Monday, October 31, 2005

I got hold of Dan Chiasson’s new book today, a book which I think will be very much in the minds of poetry-folks for a little while. I was skeptical, filled with a tinge of bitterness about why Chaisson gets to come to the forefront of his generation by publishing a book with Knopf. I read Josh Corey’s blog posting about it, and the correspondence alluded to there, which encouraged me. I should admit that I prefer to like a book than not to like it—poetry is more useful to me if it makes me want to write or read more poetry. So I like Chiasson’s book. In fact, I think it’s pretty damn great. There are some major poems in it. Look at this wonderful stanza:


When you ran towards me, I said, Stop there,
stop now, you’ll end up
in a stranger’s life; and when you ran away
I said the same words over again, louder.

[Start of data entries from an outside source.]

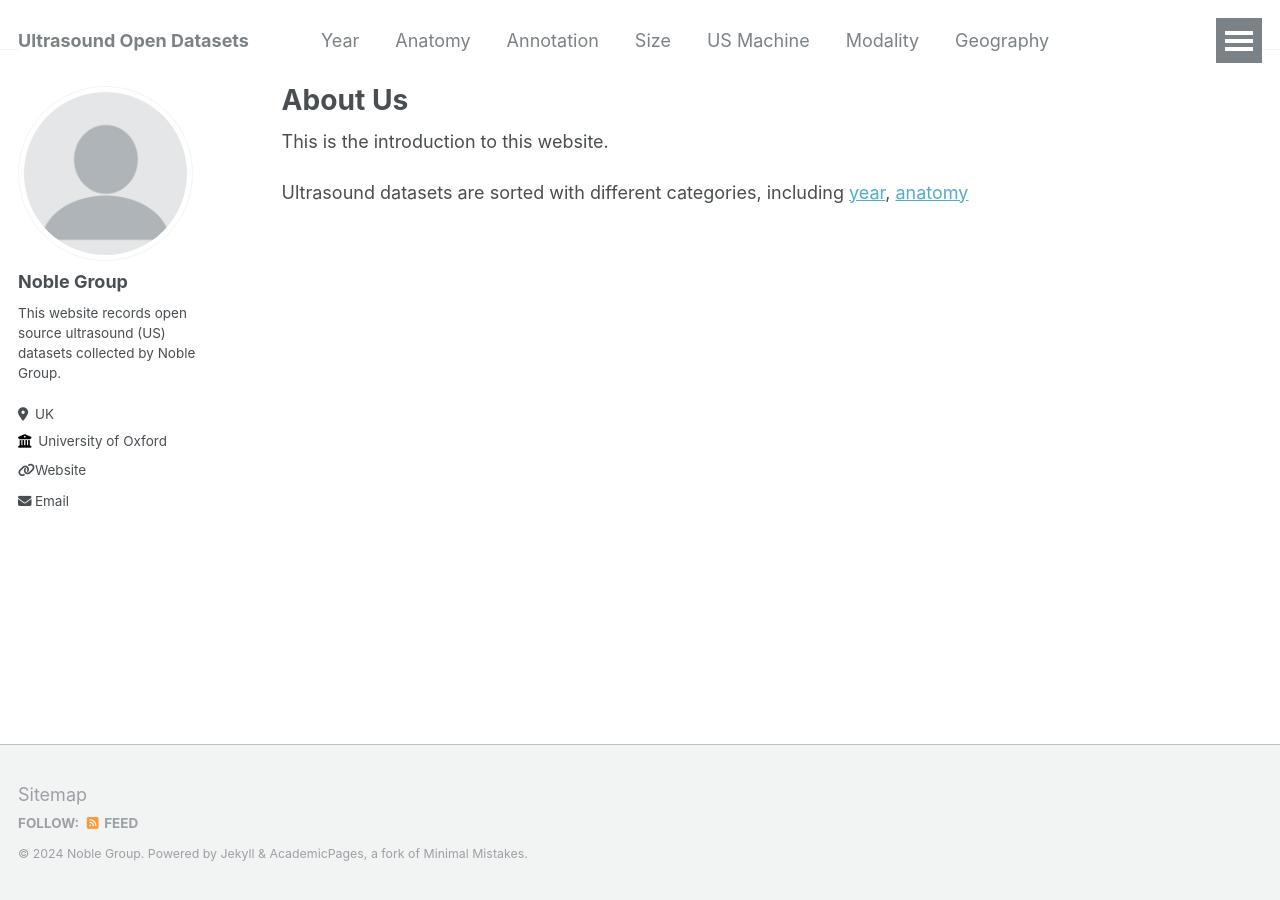
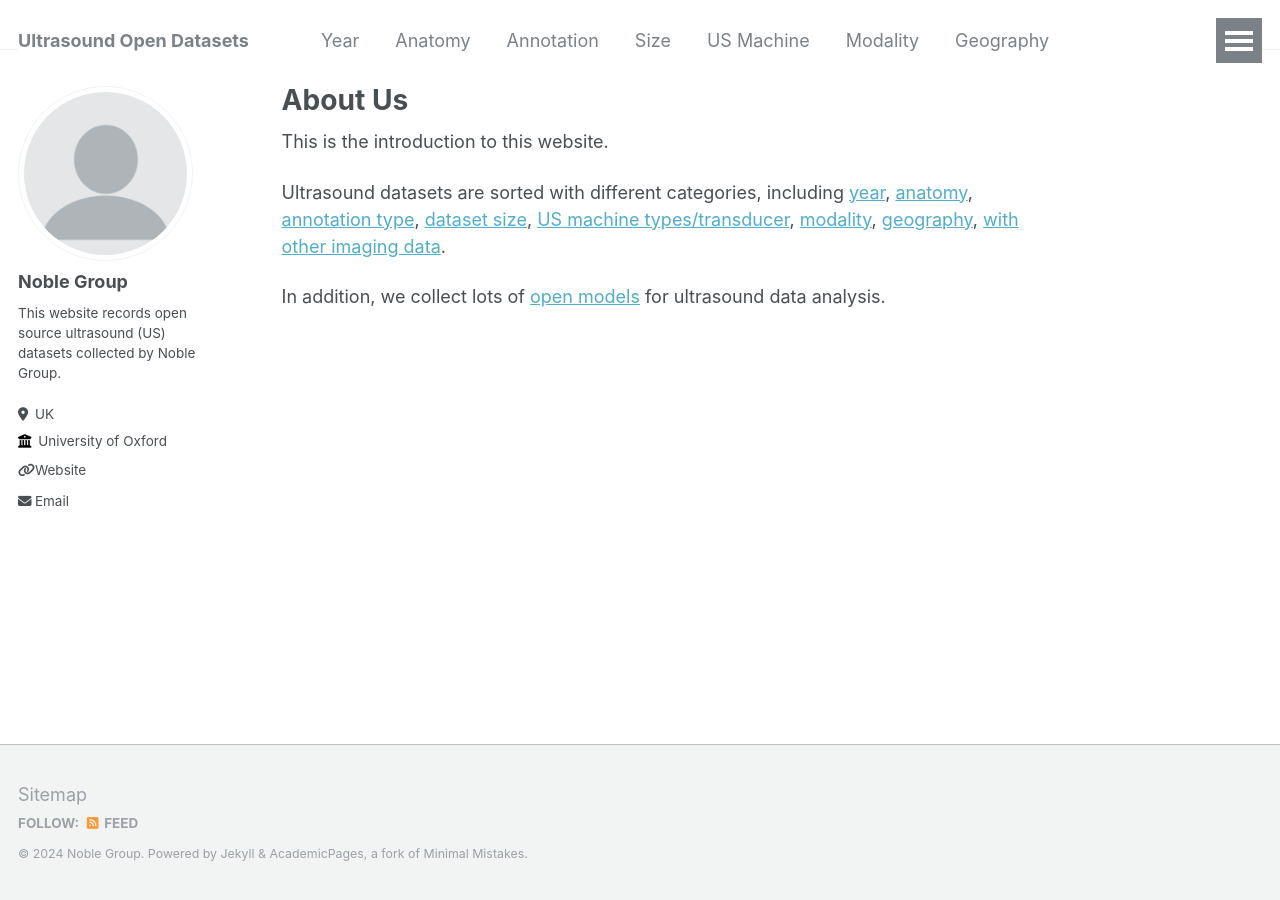
Before and after one commit to USdata-NobleGroup/USdata-NobleGroup.github.io, a Jekyll site: the page built from _pages/about.md, in a window 1280 px wide. Built offline with Jekyll 4.4.1, drawn with Linux system fonts in a browser that asks for light colours.

Commit message:
Update about.md

```diff
--- a/_pages/about.md
+++ b/_pages/about.md
@@ -9,4 +9,14 @@ redirect_from:
 
 This is the introduction to this website.
 
-Ultrasound datasets are sorted with different categories, including <a href="[https://usdata-noblegroup.github.io/year/](https://usdata-noblegroup.github.io/year/)" target="_blank">year</a>, <a href="[[https://guo-xiaoqing.github.io/research/](https://usdata-noblegroup.github.io/anatomy/)](https://usdata-noblegroup.github.io/anatomy/)" target="_blank">anatomy</a>
+Ultrasound datasets are sorted with different categories, including
+<a href="https://usdata-noblegroup.github.io/year/" target="_blank">year</a>,
+<a href="https://usdata-noblegroup.github.io/anatomy/" target="_blank">anatomy</a>,
+<a href="https://usdata-noblegroup.github.io/annotation/" target="_blank">annotation type</a>,
+<a href="https://usdata-noblegroup.github.io/size/" target="_blank">dataset size</a>,
+<a href="https://usdata-noblegroup.github.io/us-machine/" target="_blank">US machine types/transducer</a>,
+<a href="https://usdata-noblegroup.github.io/modality/" target="_blank">modality</a>,
+<a href="https://usdata-noblegroup.github.io/geography/" target="_blank">geography</a>,
+<a href="https://usdata-noblegroup.github.io/others/" target="_blank">with other imaging data</a>.
+
+In addition, we collect lots of <a href="https://usdata-noblegroup.github.io/open-model/" target="_blank">open models</a> for ultrasound data analysis.
```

There are many moments which are that accessible, that plain, that full of truth about an experienced phenomenon. What’s more true of love than that? It reminds me of the scene in Me and You and Everyone We Know (Miranda July) in which she labels her shoes “Me” and “You” and films them approaching each other and backing away. So Chiasson accomplishes many things like that. but there are also many moments of highly self-aware language, moments when we are reminded that we are constructing our world through words, in which multi-layered speakers describe language and experience simultaneously, as in this snippet from “The Elephant”:


We elephants are images of humility, as when we
undertake our melancholy migrations to die.

Did you know, though, that elephants were taught
to write the Greek alphabet with their hooves?

Worn out by suffering, we lie on our great backs,
tossing grass up to heaven—as a distraction, not a prayer.

That’s not humility you see on our long final journeys:
it’s procrastination. It hurts my heavy body to lie down.

(blogger won't do it for some reason, but the second line of each stanza should be indented)




The proposition that we should accept this serious speech from an elephant is ridiculous, which the poem acknowledges with silly details—which are silly even if they’re true—such as the second stanza quoted above. And yet, it’s also rendered with such gravity (“as a distraction, not a prayer”) that we can’t help but superimpose the poem into our own human voice. The serious, human language, a combination of carefully modulated tone, vaguely timeless vocabulary, and dark subject matter, creates a speaker who is simultaneously poking fun at humanity and also deeply empathizing with human suffering. The elephant is heroic in its denial of death, but also pathetic, too lazy to die, too lazy (and too afraid) to face that its time is over. It’s very subtle and masterfully done. And, of course, it’s more accessible than the work of many other younger poets, hence a good vehicle for bringing contemporary concerns about the lack of faith in language as a tool of communication to a broader audience.

1 comment:

howie said...

i really enjoyed your thoughts on this collection. now, i'm curious.